"Fame! I wanna live forever! I'm gonna learn how to fly... HIGH!"
These are some old school lyrics to a song whose refrain still echoes in every new generation. Now, some would propose that this desire to slip away from the cold grasp of death is just a biochemical reaction to the ultimate threat. We are shoved into a corner and so we try to dream our way out. It would be "nice" if my heart could go on, so I'll think happy thoughts and make a "happy place" with clouds and green grass and all my loved ones waiting there for me. Some would say it's a fantasy and nothing more.
Some believe we should just suck it up and face a cold dark universe armed only with this present moment. Some say we should have our feet squarely planted here and now and not in some castle in the clouds.I think, in the immortal words of Forrest Gump, that maybe it's both. Even as I watch things pass away, I have this sense deep down that I will remain, be reborn, be rekindled... How do I know? Where will the reanimating spark leap out from as it did in animating Adam with an immortal soul? From God's Finger, or more to the point, from the pierced hand of Christ. My new life too will leap from the empty tomb. What happened to Christ will happen to all of us; the sorrows, yes, but the glory as well!
This tomb of His is empty, not because we feverishly clapped our hands in the hopes that this fairy tale would come true. But because it is true. And so for us in the end, death cannot stop true love; "all it can do is delay it for awhile." We've been announcing our faith in this final victory for millennia, every Sunday, with millions of people throughout the world. It's from the Apostle's Creed: "I believe in the Holy Spirit, the holy Catholic Church, the communion of saints, the forgiveness of sins, the resurrection of the body and life everlasting. Amen."
It's that biggie at the end there, the part about the body rising again. The author J.R.R. Tolkien once whispered this wisdom through his kingly and Christlike character, Aragorn; "In sorrow we must go, but not in despair. Behold! we are not bound forever to the circles of the world, and beyond them is more than memory..." The hobbit-hero Samwise the Brave felt the same surge of faith in the midst of his trials, and in looking up from the very Land where Shadows lie, he saw a star eternal, inspiring and unchanging....

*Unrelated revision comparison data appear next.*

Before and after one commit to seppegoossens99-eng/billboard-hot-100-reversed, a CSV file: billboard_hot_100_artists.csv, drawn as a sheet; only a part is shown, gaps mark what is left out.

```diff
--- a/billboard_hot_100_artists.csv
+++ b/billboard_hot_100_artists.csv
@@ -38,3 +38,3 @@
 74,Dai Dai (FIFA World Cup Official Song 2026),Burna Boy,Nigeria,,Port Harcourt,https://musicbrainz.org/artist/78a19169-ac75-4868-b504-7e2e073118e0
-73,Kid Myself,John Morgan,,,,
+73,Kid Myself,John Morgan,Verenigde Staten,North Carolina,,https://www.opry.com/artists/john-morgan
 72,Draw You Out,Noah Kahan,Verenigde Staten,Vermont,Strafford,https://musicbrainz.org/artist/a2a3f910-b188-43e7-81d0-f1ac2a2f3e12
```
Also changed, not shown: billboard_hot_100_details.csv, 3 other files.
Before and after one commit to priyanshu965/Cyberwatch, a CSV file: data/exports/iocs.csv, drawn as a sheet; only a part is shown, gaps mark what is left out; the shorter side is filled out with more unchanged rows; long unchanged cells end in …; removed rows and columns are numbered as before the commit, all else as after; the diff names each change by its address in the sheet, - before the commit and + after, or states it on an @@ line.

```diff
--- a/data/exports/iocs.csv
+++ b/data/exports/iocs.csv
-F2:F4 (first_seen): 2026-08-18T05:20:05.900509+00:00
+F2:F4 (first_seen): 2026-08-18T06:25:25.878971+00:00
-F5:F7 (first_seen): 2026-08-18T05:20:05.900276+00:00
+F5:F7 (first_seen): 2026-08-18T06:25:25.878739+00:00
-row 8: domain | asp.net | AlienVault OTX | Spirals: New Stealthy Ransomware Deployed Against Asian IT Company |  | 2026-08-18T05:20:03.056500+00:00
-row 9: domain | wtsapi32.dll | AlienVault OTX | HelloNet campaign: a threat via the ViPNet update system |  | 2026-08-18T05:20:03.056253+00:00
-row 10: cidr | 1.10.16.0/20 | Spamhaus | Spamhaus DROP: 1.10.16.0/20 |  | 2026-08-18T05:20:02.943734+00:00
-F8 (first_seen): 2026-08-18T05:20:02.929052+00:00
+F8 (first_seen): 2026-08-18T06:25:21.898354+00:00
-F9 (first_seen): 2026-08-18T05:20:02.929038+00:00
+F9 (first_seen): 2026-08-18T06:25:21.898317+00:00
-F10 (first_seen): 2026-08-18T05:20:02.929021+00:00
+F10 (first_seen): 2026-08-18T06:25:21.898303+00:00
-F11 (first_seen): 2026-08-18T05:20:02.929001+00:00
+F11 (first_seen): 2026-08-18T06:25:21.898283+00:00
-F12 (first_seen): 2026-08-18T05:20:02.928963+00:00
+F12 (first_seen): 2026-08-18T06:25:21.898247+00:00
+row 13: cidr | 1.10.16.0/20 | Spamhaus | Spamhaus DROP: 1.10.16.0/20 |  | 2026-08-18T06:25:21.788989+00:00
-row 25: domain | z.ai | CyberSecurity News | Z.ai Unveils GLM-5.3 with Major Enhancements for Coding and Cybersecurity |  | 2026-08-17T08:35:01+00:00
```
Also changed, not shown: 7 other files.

"The beauty of it smote his heart, as he looked up out of the forsaken land, and hope returned to him. For like a shaft, clear and cold, the thought pierced him that in the end the Shadow was only a small and passing thing: there was light and high beauty for ever beyond its reach.... Now, for a moment, his own fate, and even his master's, ceased to trouble him. He crawled back into the brambles and laid himself by Frodo's side, and putting away all fear he cast himself into a deep and untroubled sleep."
With confidence, with deep faith, and with an undying hope, let's face our own shadows and the passing trials of this life. For even now the Son is rising...
Wednesday, April 11, 2007
One of the many examples Dubay gives as a way of getting us to open up and say "AWE" is that of the diatom; these are mind-blowing microscopic one-celled plants. They are at the very heart of the ocean's food chain, and have been called "perfect architects." They may well be one of the most important plants on Earth. Ever hear of them? Me neither.
They come in about 25,000 different species and manufacture through photosynthesis possibly half of the oxygen you and I are breathing right now. They shape for themselves little cathedrals in the forms of pin-wheels, stars, and spirals, and like snowflakes, no shell is the same. Thomas Dubay writes of a man named Richard Hoover who had the opportunity to view a slide of over 4,000 diatoms mounted by the German microscopist J. D. Miller: "Four thousand shells in a space the size of a postage stamp! I sat transfixed at the microscope all afternoon."
And this little factoid kiled me: "Diatoms that live in topsoil can be dried up for decades in a desiccated sleep and then leap to life again when exposed to water. Hoover tells of studying a diatom collection in Antwerp, Belgium: 'I added water to diatoms that had been dried on paper in 1834. I was astounded when they began to swim—revived after nearly 150 years of slumber.'"
Wow.... if that can happen to a one-celled organism, what can the water of grace do to a soul away from the sacraments for years? What can a little prayer poured over our hearts by someone awaken in us? Wonders will never cease!
Image of living diatom courtesy Virtual Foliage at the University of Wisconsin. Electron micrograph of Odontella taken by Karen Wetmore at UCMP.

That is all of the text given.